Like those that seem to preach, but prate.
Thou wert truly priest elect,
Chosen darling to the Nine, Such a trophy to erect
By thy wit and skill divine,
That, were all their other glories
(Thine excepted) torn away, By thy admirable stories
Their garments ever shall be gay..
Where thy honour'd bones do lie,
(As Statlus once to Maro's urn) Thither every year will I
Slowly tread, and sadly mourn.
Was author of a small volume of “ Poems" printed at Cam
bridge, 1646, and dedicated to " bis truly noble, and wor“thily honoured friend, Thomas Stanley, esq.” Wood tells us he was born in Durham, of genteel parents, 1627. Being kept from the University by the civil war, he studied at home till 1646, when he entered a commoner at St John's College, Cambridge, and, after a year's residence, removed in high credit to Lincoln's Inn. He published in favour of the Commonwealth, and was about 1650 called to the bar, and sometimes pleaded. In 1655 he left London in a bad state of health, and died at Durham 1656, in his 29th year.

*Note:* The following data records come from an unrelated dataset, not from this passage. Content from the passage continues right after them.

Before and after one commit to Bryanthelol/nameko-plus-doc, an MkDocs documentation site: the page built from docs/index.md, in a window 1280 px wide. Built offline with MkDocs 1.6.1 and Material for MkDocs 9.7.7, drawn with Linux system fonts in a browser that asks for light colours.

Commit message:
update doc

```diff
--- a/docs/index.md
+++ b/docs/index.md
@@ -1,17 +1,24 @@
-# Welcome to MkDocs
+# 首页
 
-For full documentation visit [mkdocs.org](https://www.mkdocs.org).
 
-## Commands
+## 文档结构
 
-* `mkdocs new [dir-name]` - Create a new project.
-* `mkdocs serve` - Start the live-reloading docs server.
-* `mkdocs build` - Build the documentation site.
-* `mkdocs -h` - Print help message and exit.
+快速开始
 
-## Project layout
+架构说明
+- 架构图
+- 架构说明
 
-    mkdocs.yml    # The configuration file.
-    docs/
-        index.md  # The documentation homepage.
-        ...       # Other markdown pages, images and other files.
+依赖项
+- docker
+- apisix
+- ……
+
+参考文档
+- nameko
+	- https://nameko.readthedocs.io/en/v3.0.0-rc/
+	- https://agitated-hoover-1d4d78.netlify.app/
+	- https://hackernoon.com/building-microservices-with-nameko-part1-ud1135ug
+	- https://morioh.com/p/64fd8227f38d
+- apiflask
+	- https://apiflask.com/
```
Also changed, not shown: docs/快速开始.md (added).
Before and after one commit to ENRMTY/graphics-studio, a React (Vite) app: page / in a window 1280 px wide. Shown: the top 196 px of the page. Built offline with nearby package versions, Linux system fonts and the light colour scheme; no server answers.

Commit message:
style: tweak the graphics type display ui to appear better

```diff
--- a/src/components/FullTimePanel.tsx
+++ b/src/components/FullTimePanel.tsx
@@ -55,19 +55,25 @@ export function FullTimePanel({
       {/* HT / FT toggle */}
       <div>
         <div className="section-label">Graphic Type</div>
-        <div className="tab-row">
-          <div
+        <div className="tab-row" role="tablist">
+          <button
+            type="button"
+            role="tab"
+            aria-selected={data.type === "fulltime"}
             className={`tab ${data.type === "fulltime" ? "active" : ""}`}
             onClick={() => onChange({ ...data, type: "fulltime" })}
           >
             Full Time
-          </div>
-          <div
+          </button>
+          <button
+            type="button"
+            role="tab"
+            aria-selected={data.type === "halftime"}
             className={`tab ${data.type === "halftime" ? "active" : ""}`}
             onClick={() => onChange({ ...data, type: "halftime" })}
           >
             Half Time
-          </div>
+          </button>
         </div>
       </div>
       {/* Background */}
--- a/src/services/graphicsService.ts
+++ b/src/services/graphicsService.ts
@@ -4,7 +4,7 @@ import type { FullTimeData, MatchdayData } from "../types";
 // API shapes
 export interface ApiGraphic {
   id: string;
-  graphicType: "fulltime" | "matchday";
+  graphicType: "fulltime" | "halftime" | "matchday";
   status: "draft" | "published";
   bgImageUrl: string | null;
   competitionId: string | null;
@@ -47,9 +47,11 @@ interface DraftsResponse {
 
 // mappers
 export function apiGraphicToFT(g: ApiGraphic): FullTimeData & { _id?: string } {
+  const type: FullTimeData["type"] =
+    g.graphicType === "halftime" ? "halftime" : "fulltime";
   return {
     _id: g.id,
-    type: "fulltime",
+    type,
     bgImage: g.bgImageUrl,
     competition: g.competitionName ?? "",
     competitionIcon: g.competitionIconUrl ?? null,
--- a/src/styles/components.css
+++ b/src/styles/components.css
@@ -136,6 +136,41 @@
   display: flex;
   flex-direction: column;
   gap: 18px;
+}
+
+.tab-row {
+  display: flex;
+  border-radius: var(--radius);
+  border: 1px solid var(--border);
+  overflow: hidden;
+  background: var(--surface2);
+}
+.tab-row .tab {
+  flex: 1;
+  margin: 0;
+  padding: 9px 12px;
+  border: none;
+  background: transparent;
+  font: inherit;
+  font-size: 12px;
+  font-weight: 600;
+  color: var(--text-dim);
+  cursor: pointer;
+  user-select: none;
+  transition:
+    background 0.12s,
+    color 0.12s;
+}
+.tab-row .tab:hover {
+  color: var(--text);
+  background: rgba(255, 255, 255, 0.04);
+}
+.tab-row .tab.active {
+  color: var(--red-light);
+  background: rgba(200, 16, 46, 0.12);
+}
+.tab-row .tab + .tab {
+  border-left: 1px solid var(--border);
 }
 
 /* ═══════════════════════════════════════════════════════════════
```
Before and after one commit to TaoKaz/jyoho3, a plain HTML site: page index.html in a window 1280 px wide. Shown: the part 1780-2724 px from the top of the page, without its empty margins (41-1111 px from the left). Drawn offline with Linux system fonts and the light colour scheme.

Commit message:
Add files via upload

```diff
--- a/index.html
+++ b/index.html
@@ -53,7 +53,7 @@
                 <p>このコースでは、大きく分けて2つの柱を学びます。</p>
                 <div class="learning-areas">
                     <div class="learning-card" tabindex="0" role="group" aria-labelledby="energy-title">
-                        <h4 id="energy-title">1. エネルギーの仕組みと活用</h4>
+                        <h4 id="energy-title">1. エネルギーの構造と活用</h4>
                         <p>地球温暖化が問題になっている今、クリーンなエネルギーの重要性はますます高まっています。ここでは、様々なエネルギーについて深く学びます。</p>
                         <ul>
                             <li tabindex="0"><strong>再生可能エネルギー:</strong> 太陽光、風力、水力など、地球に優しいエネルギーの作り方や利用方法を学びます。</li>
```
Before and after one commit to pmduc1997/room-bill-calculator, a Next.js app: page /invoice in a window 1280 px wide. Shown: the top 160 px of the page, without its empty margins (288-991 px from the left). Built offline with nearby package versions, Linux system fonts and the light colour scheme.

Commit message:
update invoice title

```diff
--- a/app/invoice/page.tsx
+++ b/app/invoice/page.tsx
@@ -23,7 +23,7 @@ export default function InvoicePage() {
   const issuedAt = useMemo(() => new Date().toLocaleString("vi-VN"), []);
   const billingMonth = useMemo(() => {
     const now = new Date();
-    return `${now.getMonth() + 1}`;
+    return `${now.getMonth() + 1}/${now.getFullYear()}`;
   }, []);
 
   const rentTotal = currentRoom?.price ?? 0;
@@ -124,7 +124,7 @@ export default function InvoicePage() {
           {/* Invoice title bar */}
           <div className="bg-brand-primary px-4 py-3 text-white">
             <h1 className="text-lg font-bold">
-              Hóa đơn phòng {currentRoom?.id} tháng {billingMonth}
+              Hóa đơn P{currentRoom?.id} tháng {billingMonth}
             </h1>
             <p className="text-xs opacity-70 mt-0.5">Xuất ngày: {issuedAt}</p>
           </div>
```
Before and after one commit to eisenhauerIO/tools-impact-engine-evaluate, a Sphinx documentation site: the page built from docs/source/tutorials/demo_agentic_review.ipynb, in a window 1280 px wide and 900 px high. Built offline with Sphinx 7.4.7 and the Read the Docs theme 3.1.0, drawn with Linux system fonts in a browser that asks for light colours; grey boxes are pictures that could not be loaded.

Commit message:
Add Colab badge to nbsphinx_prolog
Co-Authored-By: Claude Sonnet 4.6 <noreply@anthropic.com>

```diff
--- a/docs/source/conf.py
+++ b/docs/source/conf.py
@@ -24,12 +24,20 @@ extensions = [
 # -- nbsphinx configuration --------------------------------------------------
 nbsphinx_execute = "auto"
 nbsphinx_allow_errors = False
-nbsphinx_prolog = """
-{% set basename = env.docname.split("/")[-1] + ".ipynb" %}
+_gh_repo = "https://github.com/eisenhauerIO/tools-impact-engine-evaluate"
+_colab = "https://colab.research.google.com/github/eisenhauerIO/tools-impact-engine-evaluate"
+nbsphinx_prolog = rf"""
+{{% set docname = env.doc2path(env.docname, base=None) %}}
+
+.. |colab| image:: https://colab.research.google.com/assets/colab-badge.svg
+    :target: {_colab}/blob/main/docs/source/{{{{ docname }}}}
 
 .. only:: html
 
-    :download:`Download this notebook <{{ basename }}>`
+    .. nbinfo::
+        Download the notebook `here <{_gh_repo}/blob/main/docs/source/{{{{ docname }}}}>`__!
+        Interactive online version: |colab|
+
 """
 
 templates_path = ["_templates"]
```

As to his character for abilities, Phillips says, that “ besides bis juvenile poems, memorable “ only for their airy and youthful wit, he improved after“ wards to a more substantial reputation for what he « wrote as well in verse as prose; but a poem he began, “ of great and general expectation among his friends, had “ he lived to complete it, would doubtless have very “ much advanced and completed his fame.” And Hobbes observes, that“ had not his debauches and intemperance “ diverted him from the more serious studies, he had « made an extraordinary person : for no man had ever “ done so great things at his age.” For a list of his works vide Wood's Athenæ, I. 534, 5.